A few months ago internationally renowned sculpture Tim Schmalz offered one of his celebrated sculptures of the ‘Homeless Jesus’ to central London, and this tremendous opportunity was gladly taken up by Methodist Central Hall Westminster. We felt – and still strongly feel – that such a sculpture resonates deeply with our Methodist Wesleyan tradition, and its strong focus on social justice. Another such sculpture was recently unveiled at St Peter’s Basilica in Rome, and a small number of others can be found in key world city sites including in Toronto, Chicago and Dublin.
All applications for such works of art need the approval from Westminster City Council, and a few days ago Methodist Central Hall made application.

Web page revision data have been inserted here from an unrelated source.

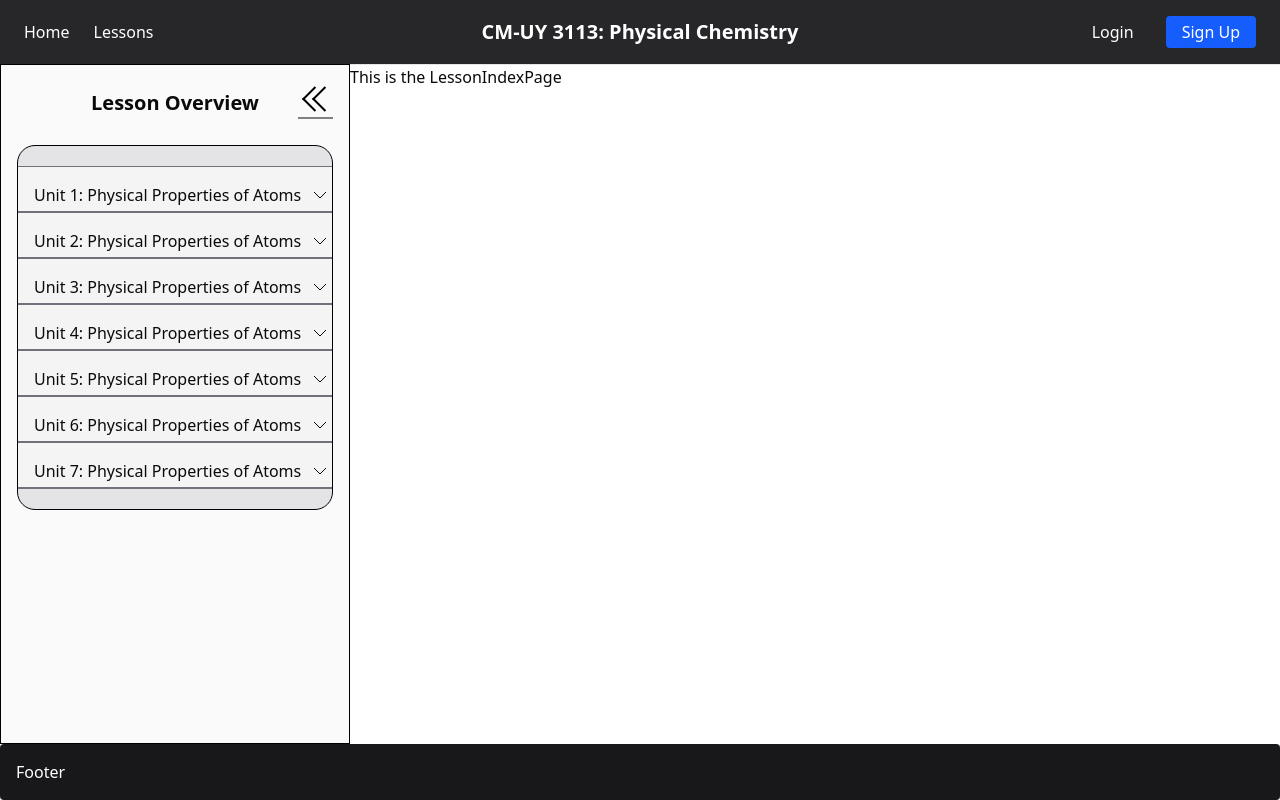
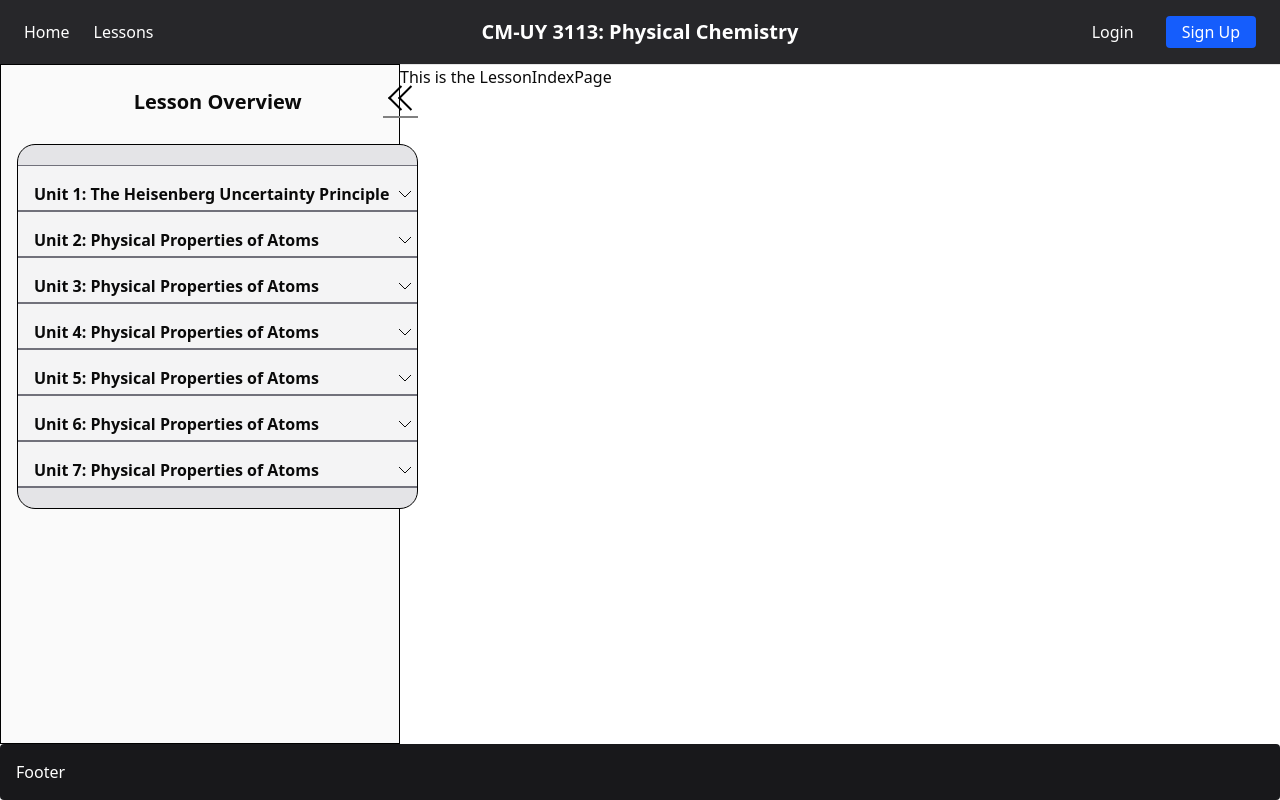
Before and after one commit to william-wei0/PhysicalChem, a React (Vite) app: page /lessons in a window 1280 px wide. Built offline with nearby package versions, Linux system fonts and the light colour scheme.

Commit message:
redesigned sidebar

```diff
--- a/package.json
+++ b/package.json
@@ -33,6 +33,7 @@
     "react-katex": "^3.1.0",
     "react-router": "^7.12.0",
     "react-router-dom": "^7.12.0",
+    "react-router-hash-link": "^2.4.3",
     "tailwind-merge": "^3.4.0",
     "tailwindcss": "^4.1.18",
     "three": "^0.182.0"
@@ -46,6 +47,7 @@
     "@types/react": "^19.2.5",
     "@types/react-dom": "^19.2.3",
     "@types/react-katex": "^3.0.4",
+    "@types/react-router-hash-link": "^2.4.9",
     "@vitejs/plugin-react": "^5.1.1",
     "babel-plugin-react-compiler": "^1.0.0",
     "eslint": "^9.39.3",
--- a/src/components/Sidebar.tsx
+++ b/src/components/Sidebar.tsx
@@ -1,20 +1,16 @@
-import {
-  Accordion,
-  AccordionContent,
-  AccordionItem,
-  AccordionTrigger,
-} from "./accordion/accordion";
-import { Link } from "react-router";
+import { Accordion, AccordionContent, AccordionItem, AccordionTrigger } from "./accordion/accordion";
+import { HashLink } from 'react-router-hash-link';
 import styles from "./styles/sidebar.module.css";
 import MinimizeSidebarButton from "./buttons/MinimizeSidebarButton";
 import ExpandSidebarButton from "./buttons/ExpandSidebarButton";
 import clsx from "clsx";
 import type { CSSProperties } from "react";
+import { useState, useEffect } from "react";
 
 type LinksAccordionProps = {
   id: string;
   title: string;
-  content?: React.ReactNode;
+  content?: React.ReactNode[];
   triggerClassName?: string;
   triggerStyle?: CSSProperties;
   contentClassName?: string;
@@ -24,84 +20,81 @@ type LinksAccordionProps = {
 const section: LinksAccordionProps[] = [
   {
     id: "1",
-    title: "Unit 1: Physical Properties of Atoms",
-    content: "unit1",
-    triggerClassName: clsx(
-      styles.accordionTrigger,
-      styles.underlineAnimation,
-      "border-t",
-    ),
+    title: "Unit 1: The Heisenberg Uncertainty Principle",
+    content: [
+      <HashLink to="/lessons/lesson1#1.1 Single Slit Diffraction">1.1: Single Slit Diffraction</HashLink>,
+      <HashLink to="/lessons/lesson1#1.2 The Heisenberg Uncertainty Principle">1.2: Heisenberg Uncertainty Principle</HashLink>,
+      <HashLink to="/lessons/lesson1#1.3 Single Slit Simulation">1.3: Single Slit Simulation</HashLink>,
+    ],
+    triggerClassName: clsx(styles.accordionTrigger, styles.underlineAnimation, "border-t"),
   },
   {
     id: "2",
     title: "Unit 2: Physical Properties of Atoms",
-    content: "unit2",
+    content: ["unit2"],
   },
   {
     id: "3",
     title: "Unit 3: Physical Properties of Atoms",
-    content: (
-      <Link to="/">
-        3.3: The Superposition of 1s2pz
-      </Link>
-    ),
+    content: [<HashLink to="/">3.3: The Superposition of 1s2pz</HashLink>],
   },
   {
     id: "4",
     title: "Unit 4: Physical Properties of Atoms",
-    content: (
-      <Link to="/">
-        3.3: The Superposition of 1s2pz
-      </Link>
-    ),
+    content: [<HashLink to="/">3.3: The Superposition of 1s2pz</HashLink>],
   },
   {
     id: "5",
     title: "Unit 5: Physical Properties of Atoms",
-    content: (
-      <Link to="/">
-        3.3: The Superposition of 1s2pz
-      </Link>
-    ),
+    content: [<HashLink to="/">3.3: The Superposition of 1s2pz</HashLink>],
   },
   {
     id: "6",
     title: "Unit 6: Physical Properties of Atoms",
-    content: (
-      <Link to="/">
-        3.3: The Superposition of 1s2pz
-      </Link>
-    ),
+    content: [<HashLink to="/">3.3: The Superposition of 1s2pz</HashLink>],
   },
   {
     id: "7",
     title: "Unit 7: Physical Properties of Atoms",
-    content: (
-      <Link to="/">
-        3.3: The Superposition of 1s2pz
-      </Link>
-    ),
+    content: [<HashLink to="/">3.3: The Superposition of 1s2pz</HashLink>],
   },
 ];
 
-export default function Sidebar({
-  isOpen,
-  onToggle,
-}: {
-  isOpen: boolean;
-  onToggle: () => void;
-}) {
+export default function Sidebar({ isOpen, onToggle }: { isOpen: boolean; onToggle: () => void }) {
+  const [headerVisible, setHeaderVisible] = useState(true);
+  const [headerHeight, setHeaderHeight] = useState(0);
+
+  useEffect(() => {
+  const header = document.querySelector('header');
+  if (!header) return;
+
+  const intersectionObserver = new IntersectionObserver(
+    ([entry]) => setHeaderVisible(entry.isIntersecting),
+    { threshold: 0 }
+  );
+
+  const resizeObserver = new ResizeObserver(([entry]) => {
+    setHeaderHeight(entry.contentRect.height);
+  });
+
+  intersectionObserver.observe(header);
+  resizeObserver.observe(header);
+
+  return () => {
+    intersectionObserver.disconnect();
+    resizeObserver.disconnect();
+  };
+}, []);
+
   return (
     <div className="bg-zinc-50 flex-1 border border-black relative">
       {isOpen && (
-        <div className="p-4">
-          <MinimizeSidebarButton
-            onClick={onToggle}
-            className="absolute right-2 top-2 z-10"
-          />
-          <header className="text-center font-bold text-xl p-2 mb-5">
-            Lesson Overview
-          </header>
+        <div
+          className="p-4 fixed transition-[top] duration-500 ease-in-out"
+          style={{ top: headerVisible ? headerHeight : 0 }}
+        >
+          <MinimizeSidebarButton onClick={onToggle} className="absolute right-2 top-2 z-10" />
+          <header className="text-center font-bold text-xl p-2 mb-5">Lesson Overview</header>
           <div className="bg-zinc-200 rounded-2xl border border-black pb-5 pt-5">
             <Accordion>
               {section.map((item) => (
@@ -110,24 +103,21 @@ export default function Sidebar({
                     className={
                       item.triggerClassName
                         ? item.triggerClassName
-                        : clsx(
-                            styles.accordionTrigger,
-                            styles.underlineAnimation,
-                          )
+                        : clsx(styles.accordionTrigger, styles.underlineAnimation)
                     }
                     style={item.triggerStyle}
                   >
                     {item.title}
                   </AccordionTrigger>
-                  <AccordionContent
-                    className={
-                      item.contentClassName
-                        ? item.contentClassName
-                        : clsx("text-left relative", styles.lessonItem)
-                    }
-                  >
-                    {item.content}
-                  </AccordionContent>
+                  {item.content?.map((content, index) => (
+                    <AccordionContent
+                      key={index}
+                      className={item.contentClassName ? item.contentClassName : styles.linkItem}
+                      style={item.contentStyle}
+                    >
+                      {content}
+                    </AccordionContent>
+                  ))}
                 </AccordionItem>
               ))}
             </Accordion>
@@ -135,7 +125,7 @@ export default function Sidebar({
         </div>
       )}
       {!isOpen && (
-        <div className="bg-zinc-100 h-full">
+        <div className="bg-zinc-100 h-full flex items-center">
           <ExpandSidebarButton onClick={onToggle} className="h-full" />
         </div>
       )}
--- a/src/components/buttons/ExpandSidebarButton.tsx
+++ b/src/components/buttons/ExpandSidebarButton.tsx
@@ -20,7 +20,8 @@ export default function ExpandSidebarButton({
         '--arrow-size': "25px",
       } as CSSProperties}
       aria-label="Close"
-    ><span className={clsx(styles.arrow, styles.right)}/>
+    >
+      <span className={clsx(styles.arrow, styles.right)}/>
     </button>
   );
 }
--- a/src/components/styles/sidebar.module.css
+++ b/src/components/styles/sidebar.module.css
@@ -1,10 +1,8 @@
 @reference "../../styles/global.css";
 
 .accordionTrigger {
-    @apply relative w-full text-left border-b-2 border-zinc-500 pl-4 pt-4 pb-1 bg-zinc-100;
+  @apply relative w-full font-semibold text-left border-b-2 border-zinc-500 pl-4 pt-4 pb-1 bg-zinc-100;
 }
-
-
 
 .underlineAnimation::after {
   content: "";
@@ -24,8 +22,13 @@
   width: 100%;
 }
 
-.lessonItem {
-  @apply pl-8 pr-4 py-2 bg-zinc-200 hover:bg-zinc-100
+.linkItem {
+  @apply bg-zinc-200 hover:bg-zinc-100
          cursor-pointer transition-colors duration-150 border-l-3
-         border-transparent hover:border-zinc-500 border-b-black border-b;
+         border-transparent hover:border-zinc-500 border-b-black border-b
+         text-left relative font-medium;
 }
+
+.linkItem a {
+  @apply block w-full pl-6 pr-4 py-2;
+}
--- a/src/pages/Lessons/LessonLayout.tsx
+++ b/src/pages/Lessons/LessonLayout.tsx
@@ -14,7 +14,7 @@ export default function LessonLayout(): JSX.Element {
                 [grid-template-areas:'header_header''sidebar_main''footer_footer']
                 transition-[grid-template-columns] duration-500 ease-in-out"
       style={{
-        gridTemplateColumns: isSidebarOpen ? '350px 1fr' : '52px 1fr'
+        gridTemplateColumns: isSidebarOpen ? '400px 1fr' : '52px 1fr'
       }}
     >
       <header className="[grid-area:header]">
--- a/src/pages/Lessons/LessonSection.tsx
+++ b/src/pages/Lessons/LessonSection.tsx
@@ -1,9 +1,9 @@
 import clsx from "clsx"
 import "./styles/lessons.css"
 
-export default function LessonSection({children, className} : {children? : React.ReactNode, className? : string}) {
+export default function LessonSection({children, className, id} : {children? : React.ReactNode, className? : string, id? :string}) {
     return (
-        <section className={clsx("lessonSection", className)}>
+        <section className={clsx("lessonSection", className)} id={id}>
             {children}
         </section>
     )
--- a/src/pages/Lessons/Unit1Pages/Lesson1_Unit1_Page.tsx
+++ b/src/pages/Lessons/Unit1Pages/Lesson1_Unit1_Page.tsx
@@ -9,7 +9,7 @@ export default function Lesson2Page() {
     <div className="lessonPage">
       <h1>Lesson 1. Single Slit Diffraction and the Heisenberg Uncertainty Principle</h1>
 
-      <LessonSection>
+      <LessonSection id={"1.1 Single Slit Diffraction"}>
         <h2>1.1 Single Slit Diffraction</h2>
         <p>
           To observe the uncertainty principle, we can explore the single slit diffraction experiment. The experiment
@@ -54,7 +54,7 @@ export default function Lesson2Page() {
           <BlockMath math="\begin{equation} \Delta x \Delta p_{x} = p w \sin{\alpha} \end{equation}"></BlockMath>
         </p>
       </LessonSection>
-      <LessonSection>
+      <LessonSection id={"1.2 The Heisenberg Uncertainty Principle"}>
         <h2>1.2 The Heisenberg Uncertainty Principle</h2>
         <p>
           Working on the equation further, we can relate the angle <InlineMath math="\alpha" /> to the wavelength{" "}
@@ -123,7 +123,7 @@ export default function Lesson2Page() {
           the uncertainity in the photon's momentum.
         </p>
       </LessonSection>
-      <LessonSection>
+      <LessonSection id={"1.3 Single Slit Simulation"}>
         <h2>1.3 Single Slit Simulation</h2>
         <p>
           Below is a simulation of the diagram in Figure 1.1. Click on the "Controls" to control the diffraction slit
```
Also changed, not shown: 1 other file (tests, documents, lock files or other folders).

One criteria the City Council use to decide whether or not an application is successful is feedback, both locally in the area and more generally. The ministry team and congregation of Methodist Central Hall Westminster are wholly supportive of this sculpture being situated close to its front doors, facing Parliament Square. We believe it would speak profoundly – as fine art often does – to some of the deep issues facing our society today: not least homelessness and poverty.
In order for our application to be successful considerable support is needed to be received by Westminster City Council AND, as is the way of these processes, made very quickly. Consequently, all indications of support (and objections) must be received by Monday 21st December 2015!
A fuller account of the rationale for our application can be found here.
Please support our application and please spread the Word!
Excerpt from the application to Westminster City Council.
The congregation at Methodist Central Hall Westminster is now international and includes those who have been in the past homeless and migrants. The congregation is fully supportive of the plan to site this sculpture outside the church.
In spite of the fact that we did not specifically commission this piece, we were honoured to be offered the artwork, especially as we will be the first Methodist Church to have one world-wide. Moreover, its theme resonates deeply with the specific ministries associated with the church in a number of ways: that is why, for the first time in over a century, such an application is being made by the church – we see its aptness! We are concerned about homelessness and, as a Church, support many valuable projects – including the work of The Passage – helping homeless people, the Churches’ Winter Nightshelter project in Westminster, the Saint Vincent Family Project (located in the building), the Westminster Food Bank, etc. – all dealing with related issues. In our community there are many homeless people, this work of art identifies with them
The origins of the church as a Methodist Central Hall lie with the notion of a ‘pew on the pavement’, the lessening of distance between the ‘sacred’ and the ‘secular’. Indeed, Central Halls always were the places of confluence between the life of ‘church’ and a close identity with the political and social realities of wider society. It is very important for us that this statue of Jesus will be outside the Church and not inside.